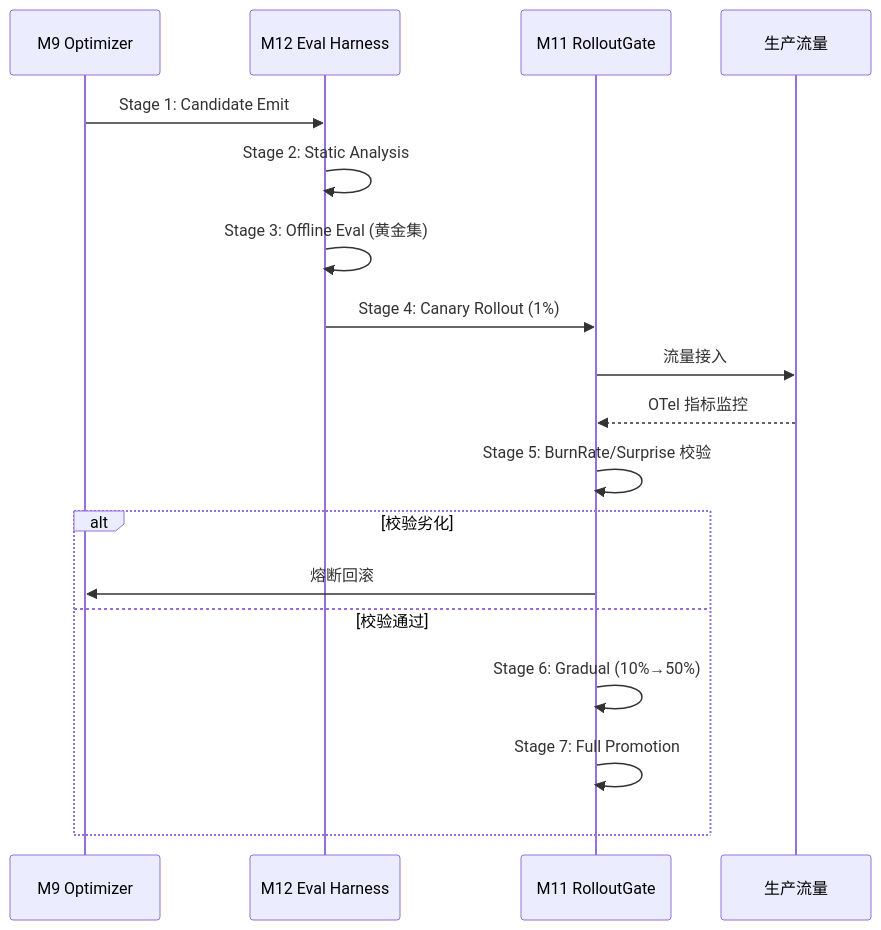
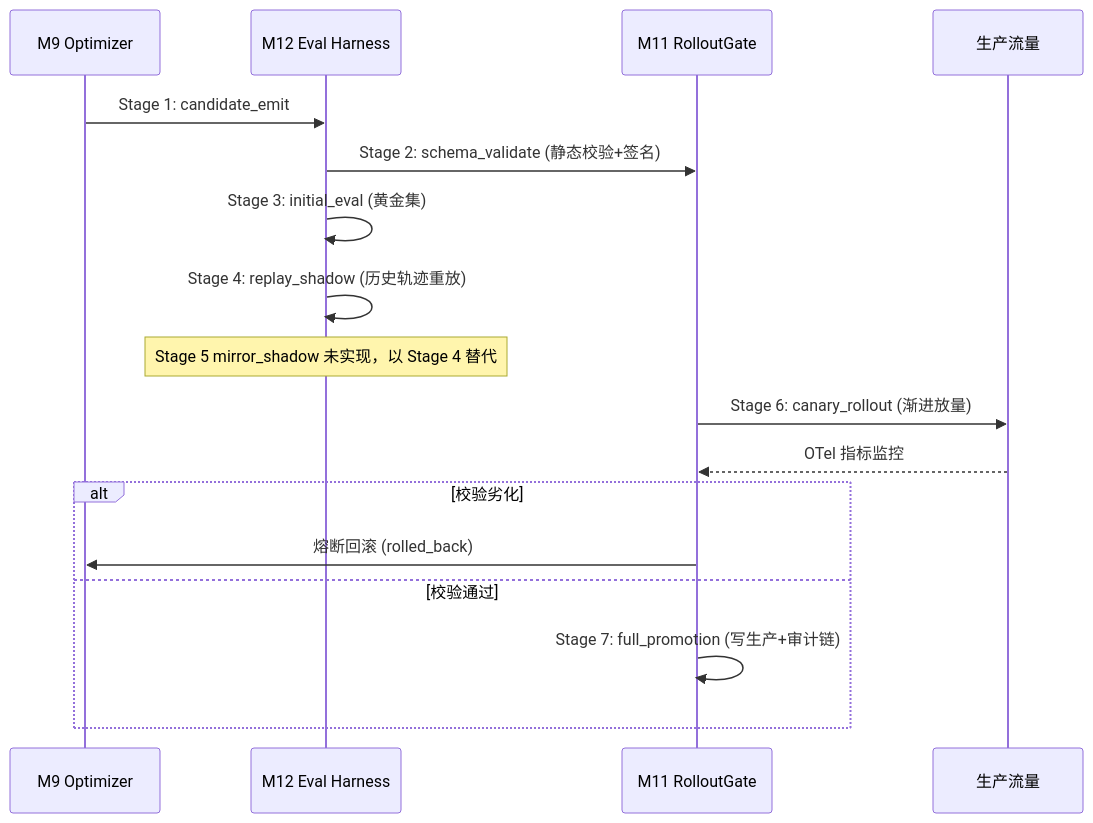
One commit to polarisagi/polaris changed the seventh of 7 diagrams in docs/arch/DIAGRAMS.md. Above: the diagram before and after it, drawn with Mermaid. The commit also changed other lines of this file and 106 other files, not shown here.

````diff
--- a/docs/arch/DIAGRAMS.md
+++ b/docs/arch/DIAGRAMS.md
@@ -283,21 +281,20 @@
 ```mermaid
 sequenceDiagram
     participant M9 as M9 Optimizer
     participant M12 as M12 Eval Harness
     participant M11 as M11 RolloutGate
     participant Prod as 生产流量
-    
-    M9->>M12: Stage 1: Candidate Emit
-    M12->>M12: Stage 2: Static Analysis
-    M12->>M12: Stage 3: Offline Eval (黄金集)
-    M12->>M11: Stage 4: Canary Rollout (1%)
-    M11->>Prod: 流量接入
+
+    M9->>M12: Stage 1: candidate_emit
+    M12->>M11: Stage 2: schema_validate (静态校验+签名)
+    M12->>M12: Stage 3: initial_eval (黄金集)
+    M12->>M12: Stage 4: replay_shadow (历史轨迹重放)
+    Note over M12: Stage 5 mirror_shadow 未实现，以 Stage 4 替代
+    M11->>Prod: Stage 6: canary_rollout (渐进放量)
     Prod-->>M11: OTel 指标监控
-    M11->>M11: Stage 5: BurnRate/Surprise 校验
     alt 校验劣化
-        M11->>M9: 熔断回滚
+        M11->>M9: 熔断回滚 (rolled_back)
     else 校验通过
-        M11->>M11: Stage 6: Gradual (10%→50%)
-        M11->>M11: Stage 7: Full Promotion
+        M11->>M11: Stage 7: full_promotion (写生产+审计链)
     end
 ```
````
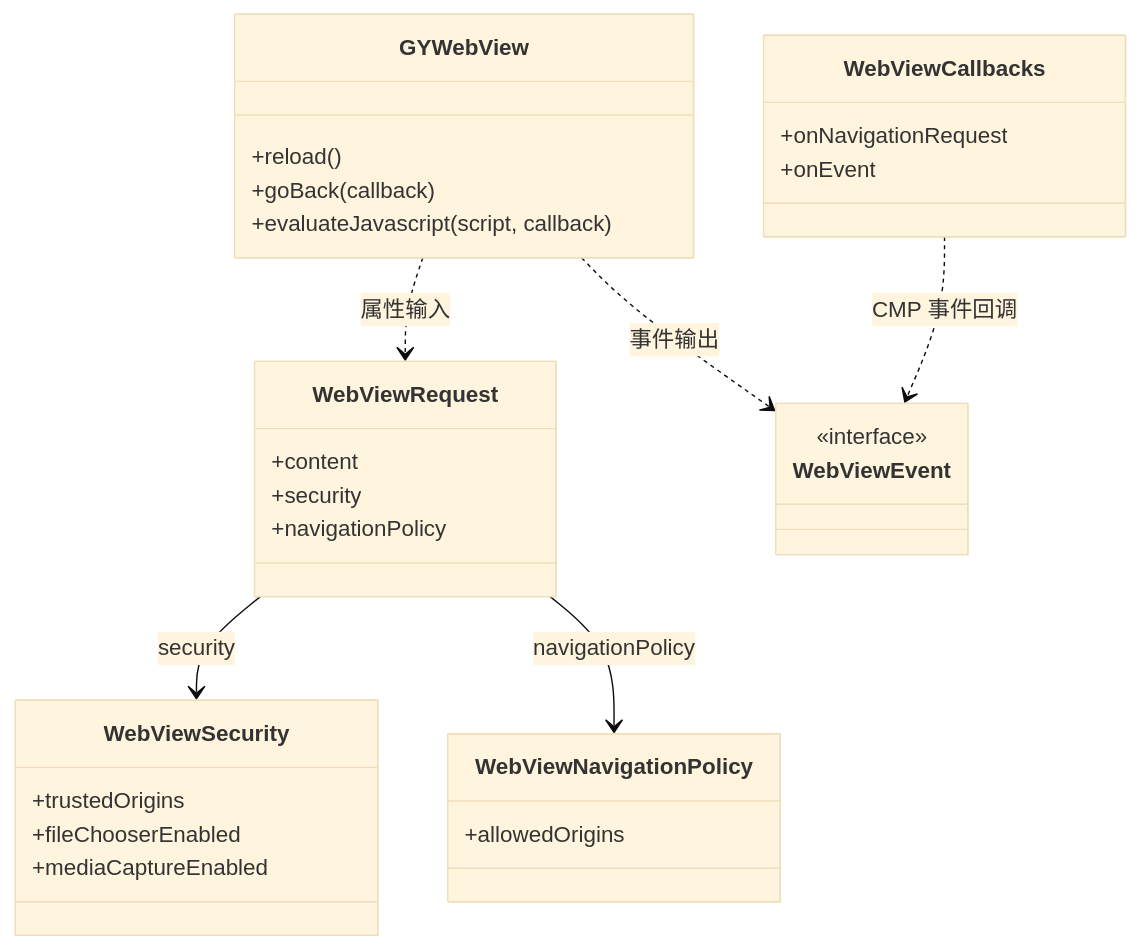
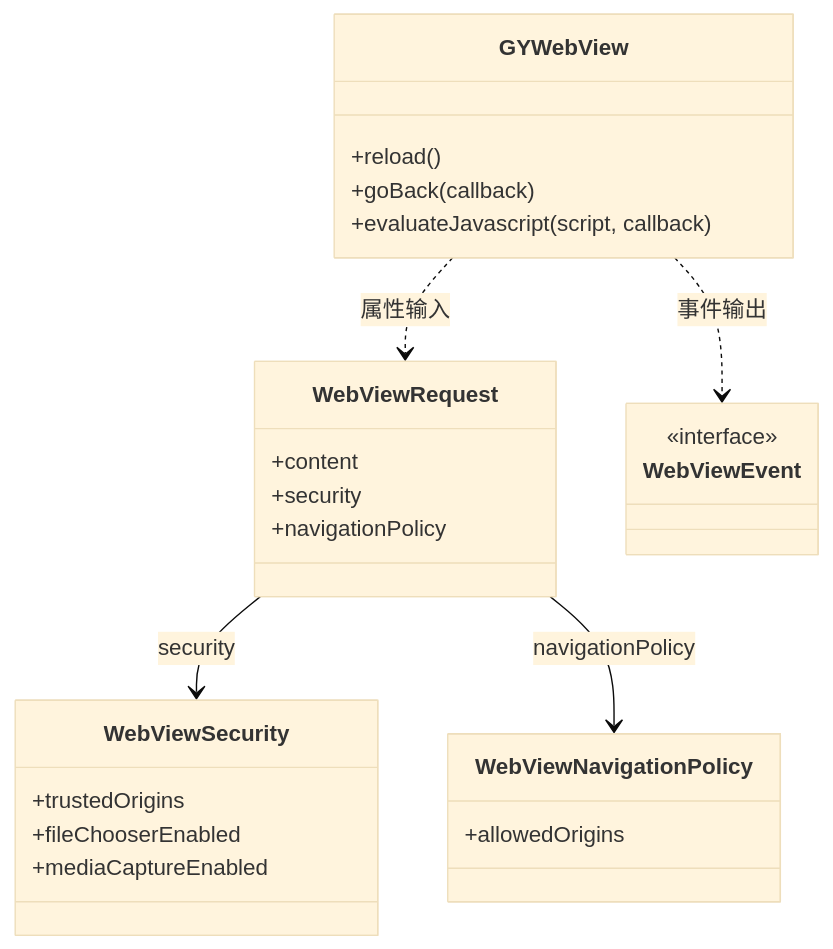
Before and after one commit to gycrosskit/compose-webview: the third of 3 diagrams in README.md, drawn with Mermaid (base theme). The commit also changed other lines of this file and 57 other files, not shown here.

````diff
--- a/README.md
+++ b/README.md
@@ -77,33 +61,28 @@
 ```mermaid
 classDiagram
     class WebViewRequest {
         +content
         +security
         +navigationPolicy
     }
     class WebViewSecurity {
         +trustedOrigins
         +fileChooserEnabled
         +mediaCaptureEnabled
     }
     class WebViewNavigationPolicy {
         +allowedOrigins
     }
     class GYWebView {
         +reload()
         +goBack(callback)
         +evaluateJavascript(script, callback)
     }
-    class WebViewCallbacks {
-        +onNavigationRequest
-        +onEvent
-    }
     class WebViewEvent {
         <<interface>>
     }
     WebViewRequest --> WebViewSecurity : security
     WebViewRequest --> WebViewNavigationPolicy : navigationPolicy
     GYWebView ..> WebViewRequest : 属性输入
     GYWebView ..> WebViewEvent : 事件输出
-    WebViewCallbacks ..> WebViewEvent : CMP 事件回调
 ```
````
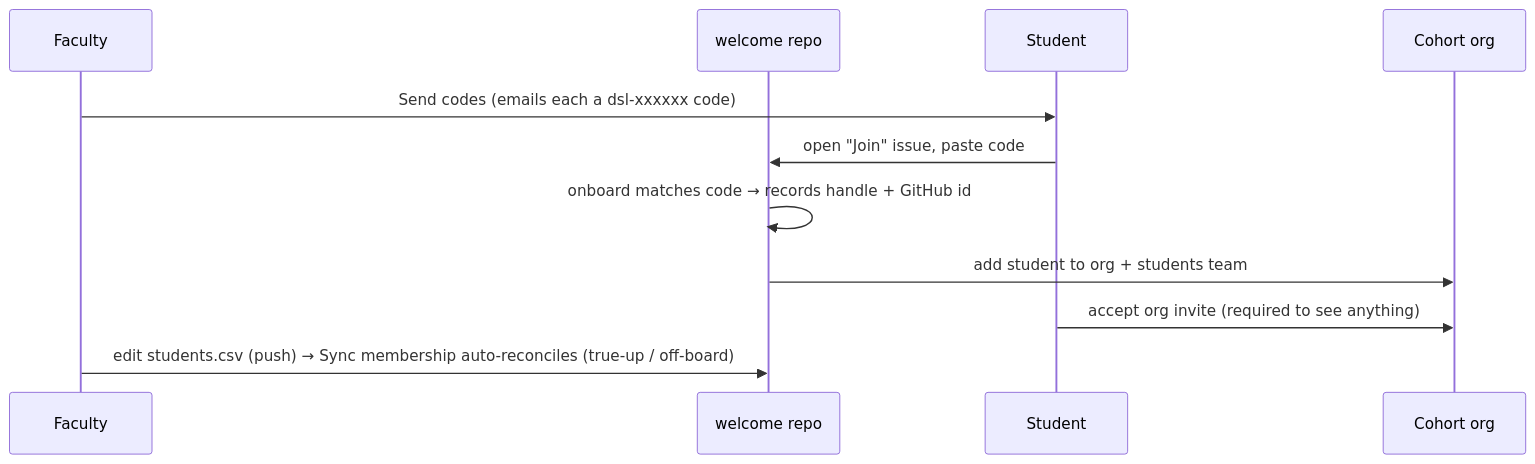
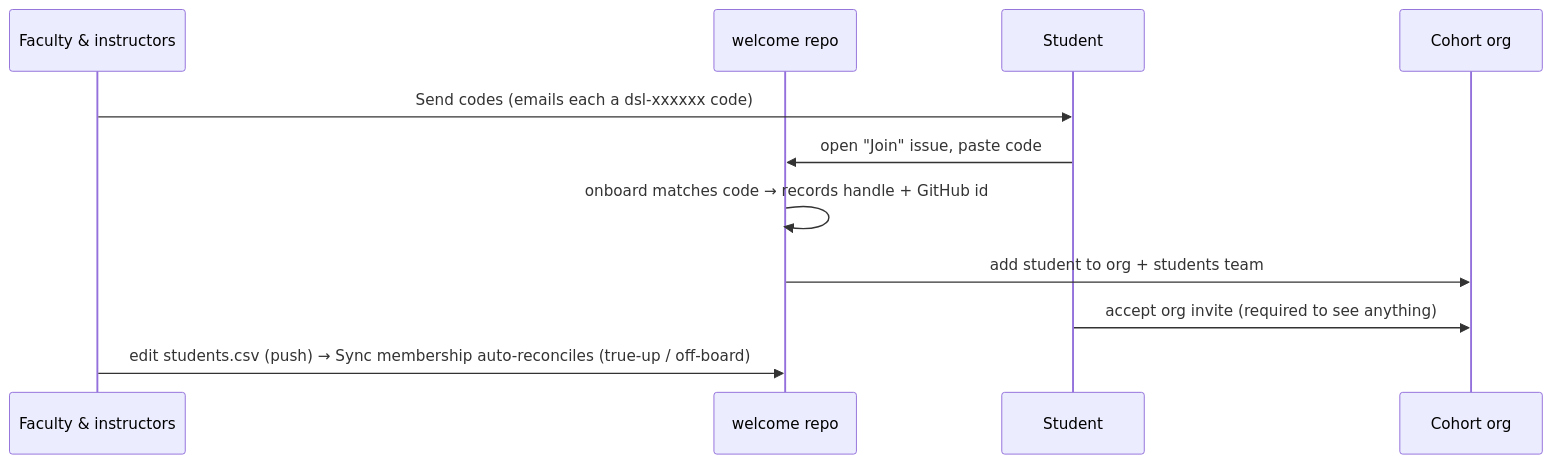
One commit to hertie-data-science-lab/dsl-teaching-course-setup changed the diagram in docs/faculty-and-instructors/05-enrol-students-to-cohort.md. Above: the diagram before and after it, drawn with Mermaid. The commit also changed other lines of this file and 37 other files, not shown here.

First line of the commit message:
feat(scaffold): enrich materials README/MAINTAINING, 1-base sessions, faculty & instructors term (#85)

````diff
--- a/docs/faculty-and-instructors/05-enrol-students-to-cohort.md
+++ b/docs/faculty-and-instructors/05-enrol-students-to-cohort.md
@@ -16,13 +16,13 @@
 ```mermaid
 sequenceDiagram
-  participant F as Faculty
+  participant F as Faculty & instructors
   participant W as welcome repo
   participant S as Student
   participant O as Cohort org
   F->>S: Send codes (emails each a dsl-xxxxxx code)
   S->>W: open "Join" issue, paste code
   W->>W: onboard matches code → records handle + GitHub id
   W->>O: add student to org + students team
   S->>O: accept org invite (required to see anything)
   F->>W: edit students.csv (push) → Sync membership auto-reconciles (true-up / off-board)
 ```
````
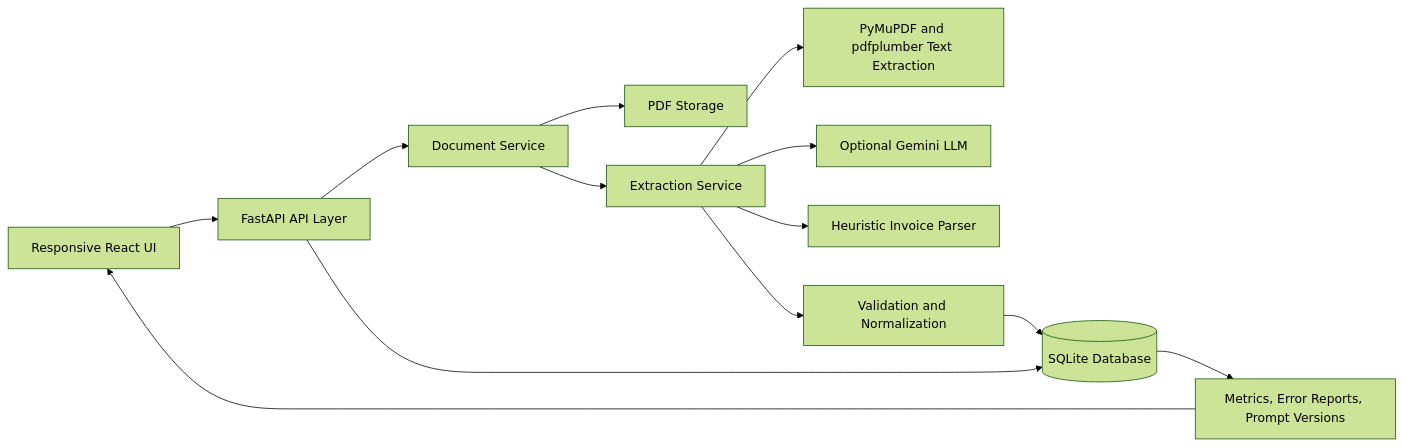
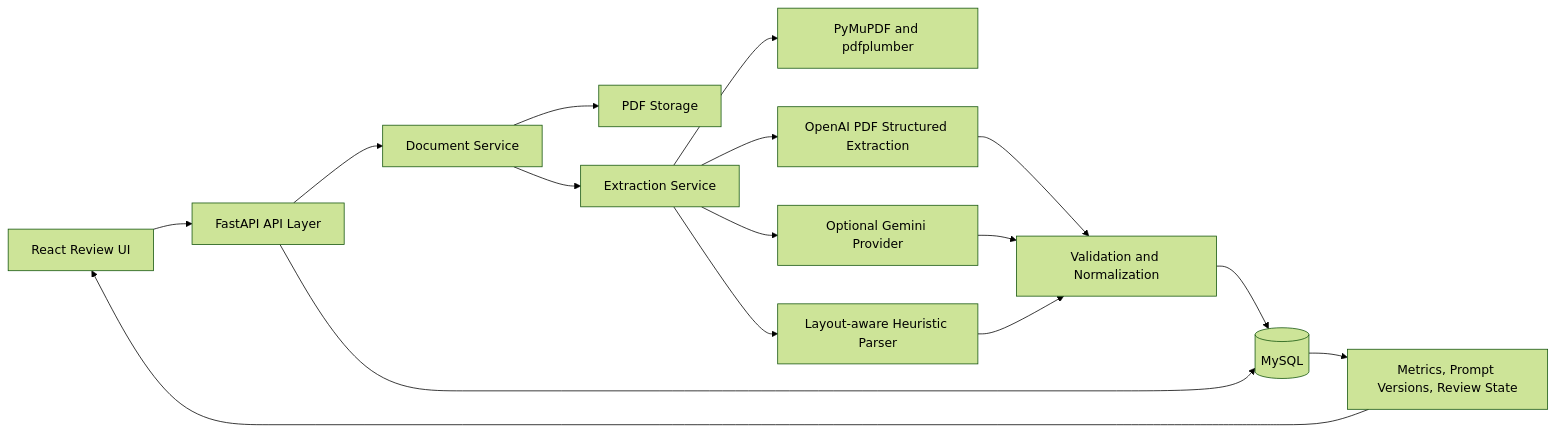
One commit to misyatintin/AI_DOC_SYS changed the diagram in docs/architecture_overview.md. Above: the diagram before and after it, drawn with Mermaid (forest theme). The commit also changed other lines of this file and 1 other file, not shown here.

````diff
--- a/docs/architecture_overview.md
+++ b/docs/architecture_overview.md
@@ -17,15 +97,18 @@
 ```mermaid
 flowchart LR
-    A[Responsive React UI] --> B[FastAPI API Layer]
+    A[React Review UI] --> B[FastAPI API Layer]
     B --> C[Document Service]
     C --> D[PDF Storage]
     C --> E[Extraction Service]
-    E --> F[PyMuPDF and pdfplumber Text Extraction]
-    E --> G[Optional Gemini LLM]
-    E --> H[Heuristic Invoice Parser]
-    E --> I[Validation and Normalization]
-    I --> J[(SQLite Database)]
-    B --> J
-    J --> K[Metrics, Error Reports, Prompt Versions]
-    K --> A
+    E --> F[PyMuPDF and pdfplumber]
+    E --> G[OpenAI PDF Structured Extraction]
+    E --> H[Optional Gemini Provider]
+    E --> I[Layout-aware Heuristic Parser]
+    G --> J[Validation and Normalization]
+    H --> J
+    I --> J
+    J --> K[(MySQL)]
+    B --> K
+    K --> L[Metrics, Prompt Versions, Review State]
+    L --> A
 ```
````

# # # # #

**TASK TO CARRY OUT**:
Leaving the pictures aside, give back all the records exactly as they are.

**SOLUTION TO THE PROBLEM**:
One commit to polarisagi/polaris changed the seventh of 7 diagrams in docs/arch/DIAGRAMS.md. Above: the diagram before and after it, drawn with Mermaid. The commit also changed other lines of this file and 106 other files, not shown here.

````diff
--- a/docs/arch/DIAGRAMS.md
+++ b/docs/arch/DIAGRAMS.md
@@ -283,21 +281,20 @@
 ```mermaid
 sequenceDiagram
     participant M9 as M9 Optimizer
     participant M12 as M12 Eval Harness
     participant M11 as M11 RolloutGate
     participant Prod as 生产流量
-    
-    M9->>M12: Stage 1: Candidate Emit
-    M12->>M12: Stage 2: Static Analysis
-    M12->>M12: Stage 3: Offline Eval (黄金集)
-    M12->>M11: Stage 4: Canary Rollout (1%)
-    M11->>Prod: 流量接入
+
+    M9->>M12: Stage 1: candidate_emit
+    M12->>M11: Stage 2: schema_validate (静态校验+签名)
+    M12->>M12: Stage 3: initial_eval (黄金集)
+    M12->>M12: Stage 4: replay_shadow (历史轨迹重放)
+    Note over M12: Stage 5 mirror_shadow 未实现，以 Stage 4 替代
+    M11->>Prod: Stage 6: canary_rollout (渐进放量)
     Prod-->>M11: OTel 指标监控
-    M11->>M11: Stage 5: BurnRate/Surprise 校验
     alt 校验劣化
-        M11->>M9: 熔断回滚
+        M11->>M9: 熔断回滚 (rolled_back)
     else 校验通过
-        M11->>M11: Stage 6: Gradual (10%→50%)
-        M11->>M11: Stage 7: Full Promotion
+        M11->>M11: Stage 7: full_promotion (写生产+审计链)
     end
 ```
````
Before and after one commit to gycrosskit/compose-webview: the third of 3 diagrams in README.md, drawn with Mermaid (base theme). The commit also changed other lines of this file and 57 other files, not shown here.

````diff
--- a/README.md
+++ b/README.md
@@ -77,33 +61,28 @@
 ```mermaid
 classDiagram
     class WebViewRequest {
         +content
         +security
         +navigationPolicy
     }
     class WebViewSecurity {
         +trustedOrigins
         +fileChooserEnabled
         +mediaCaptureEnabled
     }
     class WebViewNavigationPolicy {
         +allowedOrigins
     }
     class GYWebView {
         +reload()
         +goBack(callback)
         +evaluateJavascript(script, callback)
     }
-    class WebViewCallbacks {
-        +onNavigationRequest
-        +onEvent
-    }
     class WebViewEvent {
         <<interface>>
     }
     WebViewRequest --> WebViewSecurity : security
     WebViewRequest --> WebViewNavigationPolicy : navigationPolicy
     GYWebView ..> WebViewRequest : 属性输入
     GYWebView ..> WebViewEvent : 事件输出
-    WebViewCallbacks ..> WebViewEvent : CMP 事件回调
 ```
````
One commit to hertie-data-science-lab/dsl-teaching-course-setup changed the diagram in docs/faculty-and-instructors/05-enrol-students-to-cohort.md. Above: the diagram before and after it, drawn with Mermaid. The commit also changed other lines of this file and 37 other files, not shown here.

First line of the commit message:
feat(scaffold): enrich materials README/MAINTAINING, 1-base sessions, faculty & instructors term (#85)

````diff
--- a/docs/faculty-and-instructors/05-enrol-students-to-cohort.md
+++ b/docs/faculty-and-instructors/05-enrol-students-to-cohort.md
@@ -16,13 +16,13 @@
 ```mermaid
 sequenceDiagram
-  participant F as Faculty
+  participant F as Faculty & instructors
   participant W as welcome repo
   participant S as Student
   participant O as Cohort org
   F->>S: Send codes (emails each a dsl-xxxxxx code)
   S->>W: open "Join" issue, paste code
   W->>W: onboard matches code → records handle + GitHub id
   W->>O: add student to org + students team
   S->>O: accept org invite (required to see anything)
   F->>W: edit students.csv (push) → Sync membership auto-reconciles (true-up / off-board)
 ```
````
One commit to misyatintin/AI_DOC_SYS changed the diagram in docs/architecture_overview.md. Above: the diagram before and after it, drawn with Mermaid (forest theme). The commit also changed other lines of this file and 1 other file, not shown here.

````diff
--- a/docs/architecture_overview.md
+++ b/docs/architecture_overview.md
@@ -17,15 +97,18 @@
 ```mermaid
 flowchart LR
-    A[Responsive React UI] --> B[FastAPI API Layer]
+    A[React Review UI] --> B[FastAPI API Layer]
     B --> C[Document Service]
     C --> D[PDF Storage]
     C --> E[Extraction Service]
-    E --> F[PyMuPDF and pdfplumber Text Extraction]
-    E --> G[Optional Gemini LLM]
-    E --> H[Heuristic Invoice Parser]
-    E --> I[Validation and Normalization]
-    I --> J[(SQLite Database)]
-    B --> J
-    J --> K[Metrics, Error Reports, Prompt Versions]
-    K --> A
+    E --> F[PyMuPDF and pdfplumber]
+    E --> G[OpenAI PDF Structured Extraction]
+    E --> H[Optional Gemini Provider]
+    E --> I[Layout-aware Heuristic Parser]
+    G --> J[Validation and Normalization]
+    H --> J
+    I --> J
+    J --> K[(MySQL)]
+    B --> K
+    K --> L[Metrics, Prompt Versions, Review State]
+    L --> A
 ```
````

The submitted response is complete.